When Sarah Patterson commutes from her home in Tuscaloosa to her office at Coleman Coliseum on the Alabama campus, she drives past blocks of damaged buildings, mounds of rubble and houses cleaved by downed trees. It has been nearly 11 months since an F-4 level tornado ripped through Tuscaloosa, narrowly missing the campus, but many areas still lie in ruins. "There are parts of town where it looks like the tornado just happened yesterday," says Patterson, the coach of the Crimson Tide women's gymnastics team, the defending national champions. "People need to know that things aren't back to normal yet."
A few months ago Patterson came up with the idea to hold a tornado-relief meet with Missouri. When she called Tigers coach Rob Drass last September and suggested the two schools could honor tornado victims in Tuscaloosa and Joplin, Mo.—which a month after the Alabama tragedy was hit by the deadliest tornado in the U.S. in 64 years (161 died)—he quickly signed on. And so last Friday at Coleman, before the No. 14 ranked Tigers took to the mat against the No. 4 Tide, the two coaches stood with their teams as the lights dimmed, the 12,936 fans fell silent, and a two-minute tribute played on the scoreboard video screen, showing horrifying images from the two cities separated by 475 miles.
"None of us could believe that it could happen again when we saw the tornado hit Joplin," says Alabama junior Ashley Sledge (below), who had cowered in the basement of a campus building with students and faculty last April 27. "We know what those people went through.

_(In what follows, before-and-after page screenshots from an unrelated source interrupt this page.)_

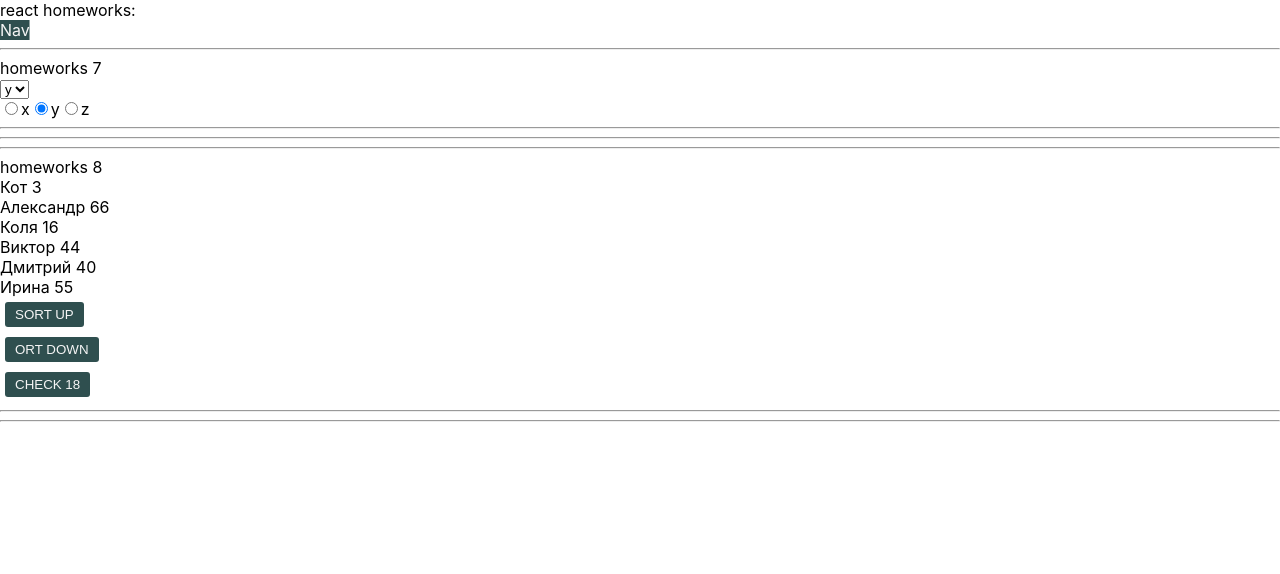
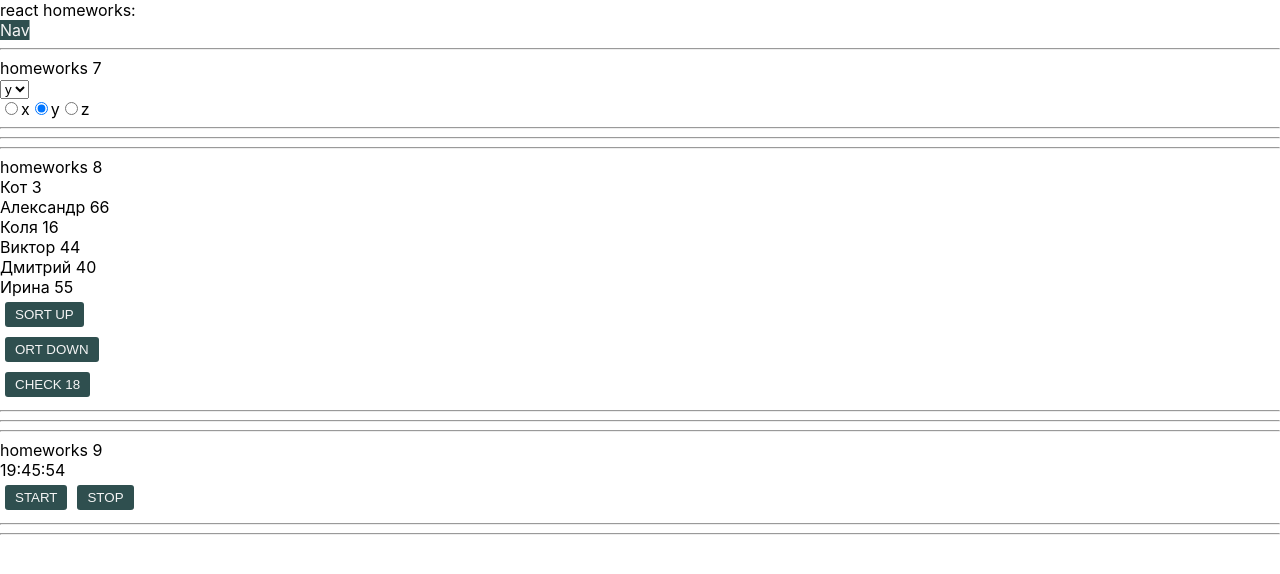
Before and after one commit to fabskrejt/zadachiIgnat, a React (Create React App) app: page /#/junior in a window 1280 px wide. Shown: the top 574 px of the page. Built offline with nearby package versions, Linux system fonts and the light colour scheme.

Commit message:
HW9 completed part of tasks

```diff
--- a/src/p2-homeworks/h5/pages/Junior.tsx
+++ b/src/p2-homeworks/h5/pages/Junior.tsx
@@ -1,11 +1,13 @@
 import HW7 from "../../h7/HW7";
 import HW8 from "../../h8/HW8";
+import HW9 from "../../h9/HW9";
 
 export const Junior = () => {
     return (
         <div>
             <HW7/>
             <HW8/>
+            <HW9/>
         </div>
     )
 }
--- a/src/p2-homeworks/h9/Clock.tsx
+++ b/src/p2-homeworks/h9/Clock.tsx
@@ -3,29 +3,33 @@
 
 function Clock() {
     const [timerId, setTimerId] = useState<number>(0)
-    const [date, setDate] = useState<Date>()
+    const [date, setDate] = useState<Date>(new Date())
     const [show, setShow] = useState<boolean>(false)
 
     const stop = () => {
-        // stop
+        clearInterval(timerId)
     }
     const start = () => {
         stop()
         const id: number = window.setInterval(() => {
             // setDate
+            setDate(new Date())
         }, 1000)
         setTimerId(id)
     }
 
     const onMouseEnter = () => {
         // show
+        setShow(true)
     }
     const onMouseLeave = () => {
         // close
+        setShow(false)
     }
 
-    const stringTime = 'Time' // fix with date
-    const stringDate = 'Date' // fix with date
+    const stringTime = `${date.getHours()}:${date.getMinutes()}:${date.getSeconds()} ` // fix with date
+    const stringDate = `${date.getDate()}:${date.getMonth()+1}:${date.getFullYear()}` // fix with date
+
 
     return (
         <div>
```
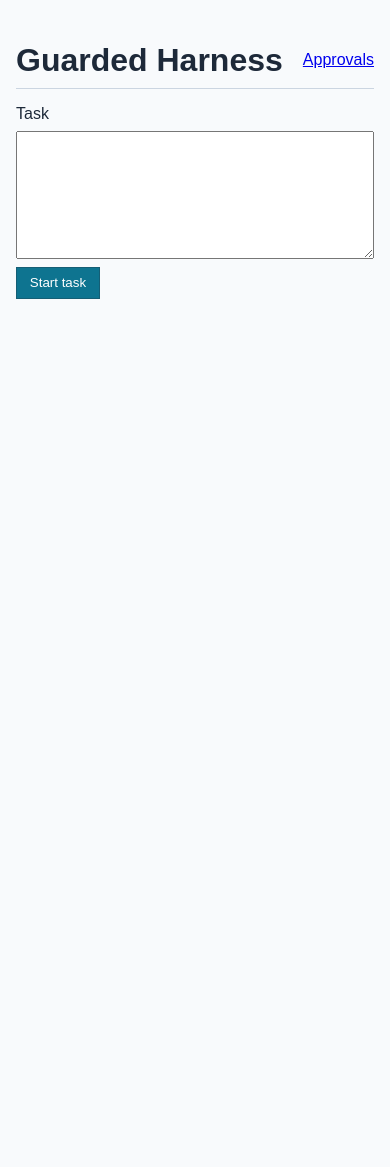
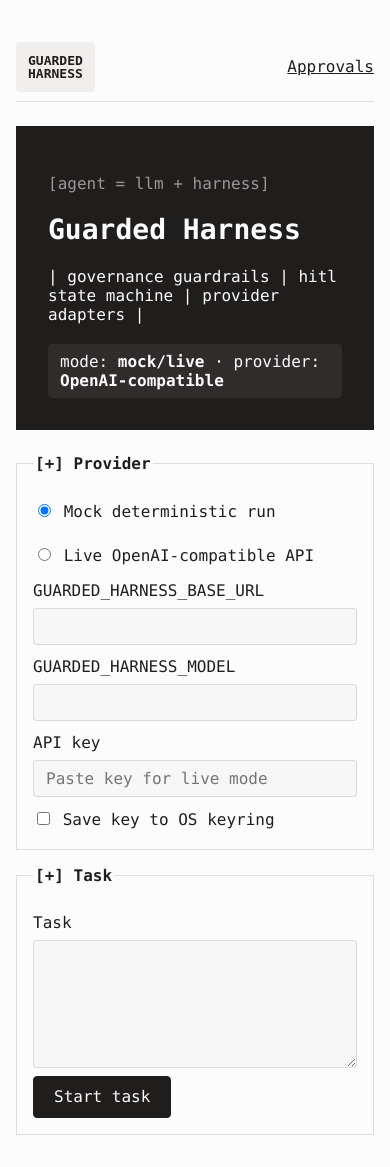
Before and after one commit to ZClucky-123/Harness, a FastAPI app: page / in a window 390 px wide. Before the commit the page ends 299 px from the top, so only its background shows below. Run offline with FastAPI, Linux system fonts and the light colour scheme.

Commit message:
feat: add live web provider and polish ui

```diff
--- a/src/guarded_harness/web/app.py
+++ b/src/guarded_harness/web/app.py
@@ -6,14 +6,25 @@ from fastapi.responses import RedirectResponse
 from fastapi.staticfiles import StaticFiles
 from fastapi.templating import Jinja2Templates
 
+from guarded_harness.config.credentials import CredentialStore
+from guarded_harness.config.loader import load_config
 from guarded_harness.core.loop import AgentLoop
+from guarded_harness.llm.base import LLMProvider
 from guarded_harness.llm.mock import MockLLM
+from guarded_harness.llm.openai_compatible import OpenAICompatibleProvider
 from guarded_harness.memory.store import SQLiteStore
 from guarded_harness.governance.redaction import redact_secrets
 
 
 _PACKAGE_DIR = Path(__file__).resolve().parent
 _TEMPLATES = Jinja2Templates(directory=str(_PACKAGE_DIR / "templates"))
+_TEMPLATES.env.filters["pretty_json"] = lambda value: json.dumps(value, ensure_ascii=False, indent=2)
+_DEFAULT_BASE_URL = "https://njusehub.info/v1"
+_DEFAULT_MODEL = "deepseek-v4-flash"
+
+
+def _credential_store() -> CredentialStore:
+    return CredentialStore()
 
 
 def _store_for(store_path: Path | None, workspace_root: Path | None) -> tuple[SQLiteStore, Path]:
@@ -35,6 +46,10 @@ def _finish_loop(workspace_root: Path, store: SQLiteStore, message: str) -> Agen
     )
 
 
+def _loop_for_provider(workspace_root: Path, store: SQLiteStore, provider: LLMProvider) -> AgentLoop:
+    return AgentLoop.for_workspace(workspace_root, provider, store)
+
+
 def create_app(store_path: Path | None = None, workspace_root: Path | None = None) -> FastAPI:
     """Create a local, deterministic WebUI backed by a workspace-local store."""
     store, root = _store_for(store_path, workspace_root)
@@ -43,11 +58,32 @@ def create_app(store_path: Path | None = None, workspace_root: Path | None = Non
 
     @app.get("/")
     def index(request: Request):
-        return _TEMPLATES.TemplateResponse(request, "index.html", {"title": "Guarded Harness"})
+        config = load_config()
+        return _TEMPLATES.TemplateResponse(
+            request,
+            "index.html",
+            {
+                "title": "Guarded Harness",
+                "base_url": config.base_url if config.base_url != "https://api.openai.com/v1" else _DEFAULT_BASE_URL,
+                "model": config.model if config.model != "gpt-4o-mini" else _DEFAULT_MODEL,
+                "credential_configured": _credential_store().status(),
+            },
+        )
 
     @app.post("/sessions")
-    def start_session(task: str = Form(...)):
-        session = _finish_loop(root, store, "mock run completed").run(task)
+    def start_session(
+        task: str = Form(...),
+        mode: str = Form("mock"),
+        base_url: str = Form(_DEFAULT_BASE_URL),
+        model: str = Form(_DEFAULT_MODEL),
+        api_key: str = Form(""),
+        save_api_key: str | None = Form(None),
+    ):
+        if mode == "live":
+            provider = _live_provider(base_url, model, api_key, save_api_key)
+            session = _loop_for_provider(root, store, provider).run(task)
+        else:
+            session = _finish_loop(root, store, "mock run completed").run(task)
         return RedirectResponse(url=f"/sessions/{session.id}", status_code=303)
 
     @app.get("/sessions/{session_id}")
@@ -96,6 +132,22 @@ def create_app(store_path: Path | None = None, workspace_root: Path | None = Non
     return app
 
 
+def _live_provider(base_url: str, model: str, api_key: str, save_api_key: str | None) -> OpenAICompatibleProvider:
+    credentials = _credential_store()
+    resolved_key = api_key.strip() or credentials.get_key()
+    if resolved_key is None:
+        raise HTTPException(status_code=400, detail="API key is required for live mode")
+    if api_key.strip() and save_api_key:
+        credentials.set_key(api_key.strip())
+    config = load_config()
+    return OpenAICompatibleProvider(
+        base_url.strip() or _DEFAULT_BASE_URL,
+        model.strip() or _DEFAULT_MODEL,
+        resolved_key,
+        config.timeout,
+    )
+
+
 def _resume_approval(store: SQLiteStore, approval_id: str, approved: bool) -> RedirectResponse:
     try:
         approval = store.get_approval(approval_id)
--- a/src/guarded_harness/web/static/styles.css
+++ b/src/guarded_harness/web/static/styles.css
@@ -1,15 +1,33 @@
-:root { color: #1d2939; font-family: Arial, sans-serif; background: #f8fafc; }
+:root { color: #201d1d; font-family: "Berkeley Mono", "IBM Plex Mono", ui-monospace, SFMono-Regular, Menlo, Consolas, monospace; background: #fdfcfc; }
 body { margin: 0; }
-main { max-width: 800px; margin: 2rem auto; padding: 0 1rem; }
-header { display: flex; align-items: center; justify-content: space-between; gap: 1rem; border-bottom: 1px solid #cbd5e1; }
-h1 { margin: 0.6rem 0; }
+main { max-width: 960px; margin: 2rem auto; padding: 0 1rem; }
+.topbar { display: flex; align-items: center; justify-content: space-between; gap: 1rem; border-bottom: 1px solid rgba(15,0,0,0.12); }
+.wordmark { margin: 0.6rem 0; font-weight: 700; line-height: 1; }
+h1 { margin: 0.6rem 0; font-size: 38px; line-height: 1.5; }
+h2 { margin-top: 32px; font-size: 16px; }
+a { color: #201d1d; }
+.hero-terminal { margin: 24px 0; padding: 32px; background: #201d1d; color: #fdfcfc; }
+.hero-terminal.compact { padding: 24px; }
+.terminal-muted { color: #9a9898; }
+.prompt-row { margin-top: 20px; padding: 8px 12px; border-radius: 4px; background: #302c2c; }
 form { margin: 1rem 0; }
-textarea { box-sizing: border-box; display: block; min-height: 8rem; width: 100%; margin: 0.5rem 0; }
-button { padding: 0.45rem 0.8rem; border: 1px solid #155e75; background: #0e7490; color: #fff; cursor: pointer; }
+fieldset { margin: 0 0 1rem; padding: 1rem; border: 1px solid rgba(15,0,0,0.12); }
+legend { font-weight: 700; }
+label { display: block; margin: 0.75rem 0 0.25rem; }
+.mode-grid { display: grid; grid-template-columns: repeat(2, minmax(0, 1fr)); gap: 8px; }
+input[type="text"], input:not([type]), input[type="password"], textarea { box-sizing: border-box; display: block; width: 100%; margin: 0.5rem 0; padding: 8px 12px; border: 1px solid rgba(15,0,0,0.12); border-radius: 4px; background: #f8f7f7; color: #201d1d; font: inherit; }
+textarea { min-height: 8rem; }
+button { padding: 4px 20px; border: 1px solid #201d1d; border-radius: 4px; background: #201d1d; color: #fdfcfc; cursor: pointer; font: inherit; line-height: 2; }
 button.deny { border-color: #b91c1c; background: #dc2626; }
-dt { font-weight: bold; }
-dd { margin: 0.25rem 0 1rem; }
+.meta-grid { display: grid; grid-template-columns: 120px 1fr; gap: 8px 16px; padding: 16px 0; border-top: 1px solid rgba(15,0,0,0.12); border-bottom: 1px solid rgba(15,0,0,0.12); }
+dt { font-weight: bold; color: #646262; }
+dd { margin: 0; }
 .trace, .approvals { padding: 0; list-style: none; }
-.trace li, .approvals li { margin: 0.75rem 0; padding: 0.75rem; border: 1px solid #cbd5e1; background: #fff; }
+.trace li, .approvals li { margin: 0.75rem 0; padding: 0.75rem; border: 1px solid rgba(15,0,0,0.12); background: #fdfcfc; }
 .approvals form { display: inline-block; margin-right: 0.5rem; }
-pre { overflow-x: auto; white-space: pre-wrap; }
+.event-title, .status-badge { font-weight: 700; }
+pre { overflow-x: auto; white-space: pre-wrap; padding: 12px; border-radius: 4px; background: #f1eeee; }
+@media (max-width: 640px) {
+  h1 { font-size: 28px; }
+  .mode-grid, .meta-grid { grid-template-columns: 1fr; }
+}
--- a/src/guarded_harness/web/templates/index.html
+++ b/src/guarded_harness/web/templates/index.html
@@ -1,5 +1,5 @@
 <!doctype html>
-<html lang="en">
+<html lang="zh-CN">
 <head>
   <meta charset="utf-8">
   <meta name="viewport" content="width=device-width, initial-scale=1">
@@ -8,14 +8,38 @@
 </head>
 <body>
   <main>
-    <header>
+    <header class="topbar">
+      <pre class="wordmark">GUARDED
+HARNESS</pre>
+      <nav><a href="/approvals">Approvals</a></nav>
+    </header>
+    <section class="hero-terminal" aria-label="Harness terminal preview">
+      <p class="terminal-muted">[agent = llm + harness]</p>
       <h1>Guarded Harness</h1>
-      <a href="/approvals">Approvals</a>
-    </header>
-    <form action="/sessions" method="post">
+      <p>| governance guardrails | hitl state machine | provider adapters |</p>
+      <div class="prompt-row">mode: <strong>mock/live</strong> · provider: <strong>OpenAI-compatible</strong></div>
+    </section>
+    <form class="terminal-form" action="/sessions" method="post">
+      <fieldset>
+        <legend>[+] Provider</legend>
+        <div class="mode-grid">
+          <label><input type="radio" name="mode" value="mock" checked> Mock deterministic run</label>
+          <label><input type="radio" name="mode" value="live"> Live OpenAI-compatible API</label>
+        </div>
+        <label for="base_url">GUARDED_HARNESS_BASE_URL</label>
+        <input id="base_url" name="base_url" value="{{ base_url }}">
+        <label for="model">GUARDED_HARNESS_MODEL</label>
+        <input id="model" name="model" value="{{ model }}">
+        <label for="api_key">API key {% if credential_configured %}(stored key available){% endif %}</label>
+        <input id="api_key" name="api_key" type="password" autocomplete="off" placeholder="Paste key for live mode">
+        <label><input type="checkbox" name="save_api_key"> Save key to OS keyring</label>
+      </fieldset>
+      <fieldset>
+      <legend>[+] Task</legend>
       <label for="task">Task</label>
       <textarea id="task" name="task" required></textarea>
       <button type="submit">Start task</button>
+      </fieldset>
     </form>
   </main>
 </body>
```
Also changed, not shown: AGENT_LOG.md (+14 -0 lines), SPEC_PROCESS.md (+10 -0 lines), docs/superpowers/plans/2026-07-12-live-provider-webui.md (added, +29 -0 lines), docs/superpowers/specs/2026-07-12-live-provider-webui-design.md (added, +24 -0 lines), docs/superpowers/specs/2026-07-12-webui-polish-design.md (added, +28 -0 lines), src/guarded_harness/llm/openai_compatible.py (+32 -2 lines), src/guarded_harness/web/templates/approvals.html (+11 -5 lines), src/guarded_harness/web/templates/session.html (+16 -7 lines), tests/integration/test_cli.py (+33 -0 lines), tests/integration/test_web.py (+136 -0 lines), tests/unit/test_openai_compatible.py (added, +38 -0 lines), README.md.
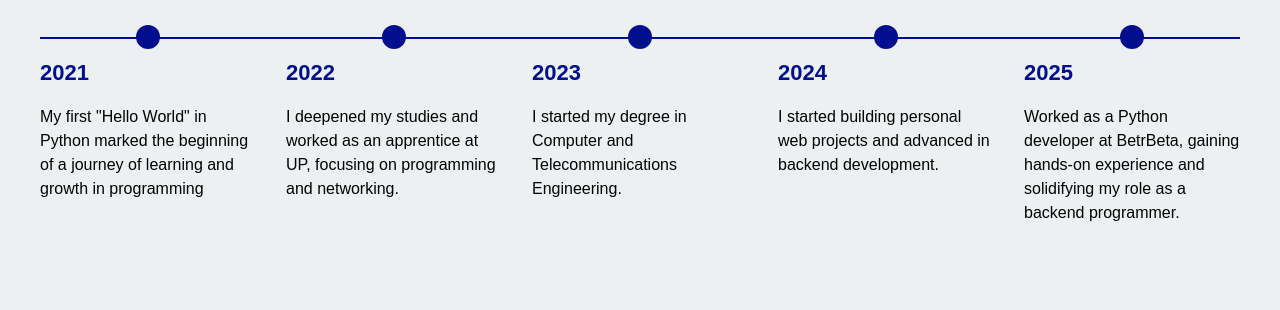
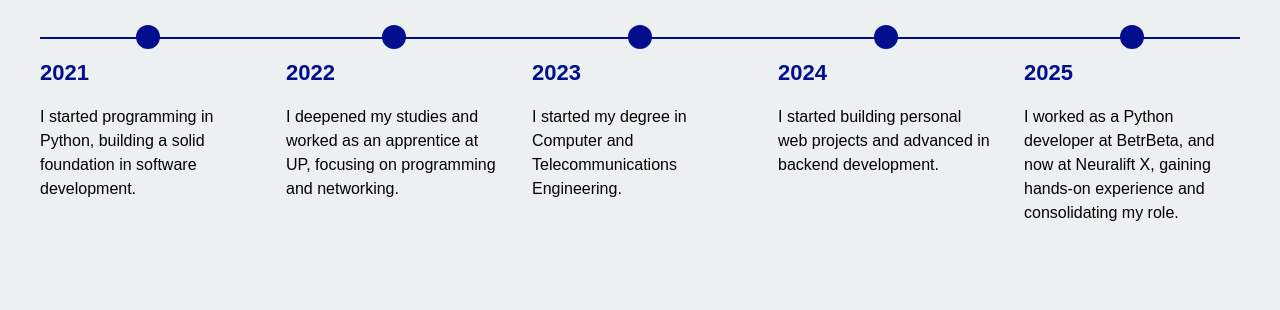
Before and after one commit to Cardoso-Matine/Cardoso-Matine-Portfolio, a Django app: page / in a window 1280 px wide. Shown: the part 794-1104 px from the top of the page. Run offline with Django 5.2, Linux system fonts and the light colour scheme.

Commit message:
update on the timeline

```diff
--- a/portfolio_app/templates/home.html
+++ b/portfolio_app/templates/home.html
@@ -32,7 +32,7 @@
             <div class="timeline-dot"></div>
             <div class="timeline-year">2021</div>
             <div class="timeline-content">
-                My first "Hello World" in Python marked the beginning of a journey of learning and growth in programming
+                I started programming in Python, building a solid foundation in software development.
             </div>
         </div>
         <div class="timeline-item">
@@ -60,7 +60,7 @@
             <div class="timeline-dot"></div>
             <div class="timeline-year">2025</div>
             <div class="timeline-content">
-                Worked as a Python developer at BetrBeta, gaining hands-on experience and solidifying my role as a backend programmer.
+                I worked as a Python developer at BetrBeta, and now at Neuralift X, gaining hands-on experience and consolidating my role.
             </div>
         </div>
     </div>
```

So this is more than a meet. It's about recognizing devastation and the work that still needs to be done."
A few minutes after the start of the meet Sledge took off down the vault runway. With Alabama governor Robert Bentley and Tuscaloosa mayor Walt Maddox sitting nearby, she twisted in the air and stuck the landing, scoring 9.725. Alabama would defeat Missouri 197.175 to 195.375, but now Sledge's teammates swarmed her, smiling and patting her on the back of her black leotard, which was emblazoned with other numbers 4-27-11—the day that everything changed in T-Town.
SIGN OF THE APOCALYPSE
After being knocked unconscious on a play in a Belgian amateur soccer league match (suffering a concussion and three displaced vertebrae), midfielder Julien Lecomte was issued a yellow card for diving; then—because it was his second yellow of the game—given a red card while being carted off the pitch.
AMELIA J. BRACKIN/UA ATHLETICS